The second offensive commercial was even worse, if possible.

The spot shows a group of people who are so desperate for a beer, they take a Bud beer truck and drive it over human beings who made a bridge for it. I’ve been told for years that I inherited Papa’s ready sense of humor, and I’ve laughed my way through some major troubles, but I don’t see anything funny about running people over with a beer truck. Others agreed — one male friend was offended with men and women running near naked across the ball field.

The line between humor and insult is very thin — witness the trouble many great comedians get into on late shows. But the advertiser has to be especially concerned about that line, because it can mean a big loss of business.

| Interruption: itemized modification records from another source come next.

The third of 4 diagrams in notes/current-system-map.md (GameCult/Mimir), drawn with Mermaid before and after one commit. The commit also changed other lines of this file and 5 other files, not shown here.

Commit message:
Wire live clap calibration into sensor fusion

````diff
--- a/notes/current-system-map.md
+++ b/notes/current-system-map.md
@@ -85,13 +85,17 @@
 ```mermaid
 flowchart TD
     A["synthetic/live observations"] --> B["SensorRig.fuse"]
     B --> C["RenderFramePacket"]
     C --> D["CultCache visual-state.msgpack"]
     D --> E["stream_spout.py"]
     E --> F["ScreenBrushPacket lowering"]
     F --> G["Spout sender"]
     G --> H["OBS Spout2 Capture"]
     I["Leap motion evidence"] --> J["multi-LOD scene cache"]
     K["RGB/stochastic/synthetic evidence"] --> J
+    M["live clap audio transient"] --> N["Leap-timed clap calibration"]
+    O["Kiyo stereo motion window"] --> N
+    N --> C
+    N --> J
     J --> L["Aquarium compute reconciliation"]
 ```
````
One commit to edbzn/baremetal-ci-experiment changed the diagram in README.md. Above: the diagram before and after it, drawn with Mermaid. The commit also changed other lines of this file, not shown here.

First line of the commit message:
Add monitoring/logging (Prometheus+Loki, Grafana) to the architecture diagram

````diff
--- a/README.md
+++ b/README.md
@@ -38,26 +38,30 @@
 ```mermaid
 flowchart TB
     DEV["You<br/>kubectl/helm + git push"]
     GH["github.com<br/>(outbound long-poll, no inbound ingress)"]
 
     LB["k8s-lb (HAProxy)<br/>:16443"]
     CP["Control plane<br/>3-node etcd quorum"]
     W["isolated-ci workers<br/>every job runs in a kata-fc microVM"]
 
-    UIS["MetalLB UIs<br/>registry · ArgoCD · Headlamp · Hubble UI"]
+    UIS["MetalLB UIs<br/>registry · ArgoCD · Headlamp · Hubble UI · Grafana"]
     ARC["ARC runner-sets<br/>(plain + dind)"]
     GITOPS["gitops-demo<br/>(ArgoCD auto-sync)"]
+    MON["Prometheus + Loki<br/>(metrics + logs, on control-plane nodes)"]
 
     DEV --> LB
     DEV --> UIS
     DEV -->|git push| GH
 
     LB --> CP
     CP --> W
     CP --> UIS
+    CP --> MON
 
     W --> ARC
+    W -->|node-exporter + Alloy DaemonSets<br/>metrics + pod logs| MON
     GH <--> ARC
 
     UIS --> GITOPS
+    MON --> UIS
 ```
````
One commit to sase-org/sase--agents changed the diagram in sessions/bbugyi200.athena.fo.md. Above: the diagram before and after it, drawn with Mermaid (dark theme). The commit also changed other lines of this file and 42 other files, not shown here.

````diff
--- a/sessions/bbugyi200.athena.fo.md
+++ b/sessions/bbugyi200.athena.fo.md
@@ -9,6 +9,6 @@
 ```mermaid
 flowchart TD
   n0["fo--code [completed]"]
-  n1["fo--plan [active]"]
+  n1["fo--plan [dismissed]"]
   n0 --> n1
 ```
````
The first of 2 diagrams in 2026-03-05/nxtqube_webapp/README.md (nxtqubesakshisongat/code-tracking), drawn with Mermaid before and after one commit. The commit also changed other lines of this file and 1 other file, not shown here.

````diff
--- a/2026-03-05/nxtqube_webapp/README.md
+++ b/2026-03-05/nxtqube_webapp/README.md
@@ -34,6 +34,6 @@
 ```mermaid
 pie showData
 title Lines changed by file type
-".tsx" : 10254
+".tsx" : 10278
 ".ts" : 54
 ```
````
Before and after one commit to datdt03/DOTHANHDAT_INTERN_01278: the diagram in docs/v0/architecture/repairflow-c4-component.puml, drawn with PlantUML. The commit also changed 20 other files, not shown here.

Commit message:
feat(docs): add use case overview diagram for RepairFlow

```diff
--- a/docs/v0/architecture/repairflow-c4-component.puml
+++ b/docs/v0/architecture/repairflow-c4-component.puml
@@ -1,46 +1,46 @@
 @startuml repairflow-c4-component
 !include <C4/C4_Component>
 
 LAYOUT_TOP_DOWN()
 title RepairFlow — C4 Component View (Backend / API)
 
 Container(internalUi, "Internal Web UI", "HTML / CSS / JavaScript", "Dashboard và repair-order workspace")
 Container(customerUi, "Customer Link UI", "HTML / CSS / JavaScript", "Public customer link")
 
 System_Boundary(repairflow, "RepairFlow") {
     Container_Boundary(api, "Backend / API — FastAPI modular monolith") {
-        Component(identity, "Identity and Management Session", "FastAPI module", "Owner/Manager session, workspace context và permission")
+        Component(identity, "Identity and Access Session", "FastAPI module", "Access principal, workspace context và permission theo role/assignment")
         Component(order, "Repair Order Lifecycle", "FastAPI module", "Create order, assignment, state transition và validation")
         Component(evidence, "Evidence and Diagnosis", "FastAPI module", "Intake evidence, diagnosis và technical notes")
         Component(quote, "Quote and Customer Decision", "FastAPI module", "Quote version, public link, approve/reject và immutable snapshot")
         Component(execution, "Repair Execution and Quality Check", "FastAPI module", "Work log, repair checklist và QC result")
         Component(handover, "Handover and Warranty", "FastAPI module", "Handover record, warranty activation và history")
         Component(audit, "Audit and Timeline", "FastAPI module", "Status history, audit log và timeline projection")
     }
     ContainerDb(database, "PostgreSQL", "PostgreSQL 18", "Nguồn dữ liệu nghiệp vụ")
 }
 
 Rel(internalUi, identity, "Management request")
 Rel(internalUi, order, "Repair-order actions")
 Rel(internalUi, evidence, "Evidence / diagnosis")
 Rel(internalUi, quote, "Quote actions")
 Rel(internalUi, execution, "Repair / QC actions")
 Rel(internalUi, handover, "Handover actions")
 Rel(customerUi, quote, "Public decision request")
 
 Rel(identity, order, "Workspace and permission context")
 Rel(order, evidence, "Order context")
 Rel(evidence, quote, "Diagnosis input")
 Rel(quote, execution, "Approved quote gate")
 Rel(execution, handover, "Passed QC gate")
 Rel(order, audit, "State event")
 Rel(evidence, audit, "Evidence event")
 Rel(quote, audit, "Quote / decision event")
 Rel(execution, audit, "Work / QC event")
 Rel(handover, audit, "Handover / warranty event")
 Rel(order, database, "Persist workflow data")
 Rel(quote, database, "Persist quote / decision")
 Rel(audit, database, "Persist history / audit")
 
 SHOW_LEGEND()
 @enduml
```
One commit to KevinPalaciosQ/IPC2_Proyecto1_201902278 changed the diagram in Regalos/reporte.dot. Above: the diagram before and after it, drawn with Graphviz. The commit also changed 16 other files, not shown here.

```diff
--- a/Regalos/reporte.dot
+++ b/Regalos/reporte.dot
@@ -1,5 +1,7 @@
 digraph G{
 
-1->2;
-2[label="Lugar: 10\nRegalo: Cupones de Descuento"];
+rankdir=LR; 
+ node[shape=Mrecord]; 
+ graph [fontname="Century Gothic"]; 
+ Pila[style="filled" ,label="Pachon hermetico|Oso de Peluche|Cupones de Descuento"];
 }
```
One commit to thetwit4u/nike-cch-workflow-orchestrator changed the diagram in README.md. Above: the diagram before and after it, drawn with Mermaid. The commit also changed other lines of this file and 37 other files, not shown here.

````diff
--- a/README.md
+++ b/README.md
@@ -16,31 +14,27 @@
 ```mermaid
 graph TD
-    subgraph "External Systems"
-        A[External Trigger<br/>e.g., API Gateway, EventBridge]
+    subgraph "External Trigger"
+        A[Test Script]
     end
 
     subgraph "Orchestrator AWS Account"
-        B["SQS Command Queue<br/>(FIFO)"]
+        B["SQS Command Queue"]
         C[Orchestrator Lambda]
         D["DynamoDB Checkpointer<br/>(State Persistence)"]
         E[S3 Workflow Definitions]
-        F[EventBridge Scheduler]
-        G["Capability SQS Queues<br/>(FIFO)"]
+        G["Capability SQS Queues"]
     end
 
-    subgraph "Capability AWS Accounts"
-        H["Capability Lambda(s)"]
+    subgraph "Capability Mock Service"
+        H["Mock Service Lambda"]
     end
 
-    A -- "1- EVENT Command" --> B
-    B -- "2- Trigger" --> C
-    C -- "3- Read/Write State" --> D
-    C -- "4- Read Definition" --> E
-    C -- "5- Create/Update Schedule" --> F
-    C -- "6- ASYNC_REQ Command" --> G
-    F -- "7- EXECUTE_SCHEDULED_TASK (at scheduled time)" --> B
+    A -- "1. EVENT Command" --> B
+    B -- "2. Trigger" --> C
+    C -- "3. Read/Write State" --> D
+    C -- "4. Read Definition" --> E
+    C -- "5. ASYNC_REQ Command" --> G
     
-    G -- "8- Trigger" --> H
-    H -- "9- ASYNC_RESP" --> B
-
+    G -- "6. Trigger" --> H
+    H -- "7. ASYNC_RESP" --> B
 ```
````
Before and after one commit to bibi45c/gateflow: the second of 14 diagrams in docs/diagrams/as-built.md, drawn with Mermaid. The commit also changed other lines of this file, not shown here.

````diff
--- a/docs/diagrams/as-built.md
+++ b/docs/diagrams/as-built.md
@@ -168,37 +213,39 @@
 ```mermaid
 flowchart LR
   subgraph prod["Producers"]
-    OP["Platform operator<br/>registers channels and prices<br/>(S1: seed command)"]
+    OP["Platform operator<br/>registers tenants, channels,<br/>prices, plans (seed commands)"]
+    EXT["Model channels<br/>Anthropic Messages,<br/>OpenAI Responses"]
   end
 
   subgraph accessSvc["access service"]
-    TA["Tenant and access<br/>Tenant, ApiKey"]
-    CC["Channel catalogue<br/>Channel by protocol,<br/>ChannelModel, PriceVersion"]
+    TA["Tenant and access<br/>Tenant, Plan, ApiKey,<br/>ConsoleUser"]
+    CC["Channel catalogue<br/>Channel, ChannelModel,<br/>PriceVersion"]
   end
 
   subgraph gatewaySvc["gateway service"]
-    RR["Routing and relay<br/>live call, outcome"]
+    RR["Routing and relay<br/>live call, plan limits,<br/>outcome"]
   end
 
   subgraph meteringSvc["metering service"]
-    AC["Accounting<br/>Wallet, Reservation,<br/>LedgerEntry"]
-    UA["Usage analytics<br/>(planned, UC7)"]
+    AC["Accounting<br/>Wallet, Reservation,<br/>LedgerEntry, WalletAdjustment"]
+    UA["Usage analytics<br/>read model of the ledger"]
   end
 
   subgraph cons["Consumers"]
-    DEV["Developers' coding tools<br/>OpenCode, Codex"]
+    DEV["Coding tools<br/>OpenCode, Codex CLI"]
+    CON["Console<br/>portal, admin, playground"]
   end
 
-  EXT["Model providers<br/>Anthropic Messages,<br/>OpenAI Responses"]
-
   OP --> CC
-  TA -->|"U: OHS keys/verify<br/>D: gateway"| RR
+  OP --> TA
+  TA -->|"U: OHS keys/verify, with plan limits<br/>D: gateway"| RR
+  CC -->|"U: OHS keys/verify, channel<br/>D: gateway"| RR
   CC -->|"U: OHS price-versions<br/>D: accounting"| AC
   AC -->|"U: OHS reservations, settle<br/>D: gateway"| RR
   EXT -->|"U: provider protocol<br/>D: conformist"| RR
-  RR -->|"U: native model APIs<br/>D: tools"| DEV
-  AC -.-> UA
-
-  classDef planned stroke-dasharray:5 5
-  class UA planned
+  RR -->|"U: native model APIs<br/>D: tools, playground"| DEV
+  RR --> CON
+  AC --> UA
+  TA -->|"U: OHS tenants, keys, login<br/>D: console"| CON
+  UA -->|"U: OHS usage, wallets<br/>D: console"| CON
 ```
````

And when advertisers paid $2.5 million to $3 million for 30 seconds, plus the big bucks it cost to produce the spot, we’re talking major disaster if you screw up the message. Add to that the number of people worldwide who watched Super Bowl (Nielson reports 106.5 million people watched) and the damage can be inestimable. I bet I’m not alone in my reaction to those two spots. Worse, if ordinary folks here in the U.S. who tolerate a lot on TV were insulted with these two commercials, what did the good people in Europe, France and Japan think?

I devoted many years of my professional work and volunteer time to promote the good that advertising does — both for the advertiser and for the consumer. We owe a lot of good stuff in our life and society to good advertising. But advertising that insults and makes fun of our life values yet expects me to buy its product is more than an insult, it’s a leech on the trade-on more proof both creative, cultural and moral standards have sunk to a new low.

Jean Nero writes for The Repository in Canton, Ohio.